→ **Problem details**
The records below are to be retyped in full, without any alteration.
═════ Provided entries
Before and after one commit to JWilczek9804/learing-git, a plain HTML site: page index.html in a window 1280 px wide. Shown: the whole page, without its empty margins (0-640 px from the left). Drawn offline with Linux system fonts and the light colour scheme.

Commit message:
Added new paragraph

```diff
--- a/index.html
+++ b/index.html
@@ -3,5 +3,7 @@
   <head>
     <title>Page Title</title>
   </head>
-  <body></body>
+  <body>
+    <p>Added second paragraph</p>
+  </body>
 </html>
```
══════════
→ **Reply to the exercise**
Before and after one commit to JWilczek9804/learing-git, a plain HTML site: page index.html in a window 1280 px wide. Shown: the whole page, without its empty margins (0-640 px from the left). Drawn offline with Linux system fonts and the light colour scheme.

Commit message:
Added new paragraph

```diff
--- a/index.html
+++ b/index.html
@@ -3,5 +3,7 @@
   <head>
     <title>Page Title</title>
   </head>
-  <body></body>
+  <body>
+    <p>Added second paragraph</p>
+  </body>
 </html>
```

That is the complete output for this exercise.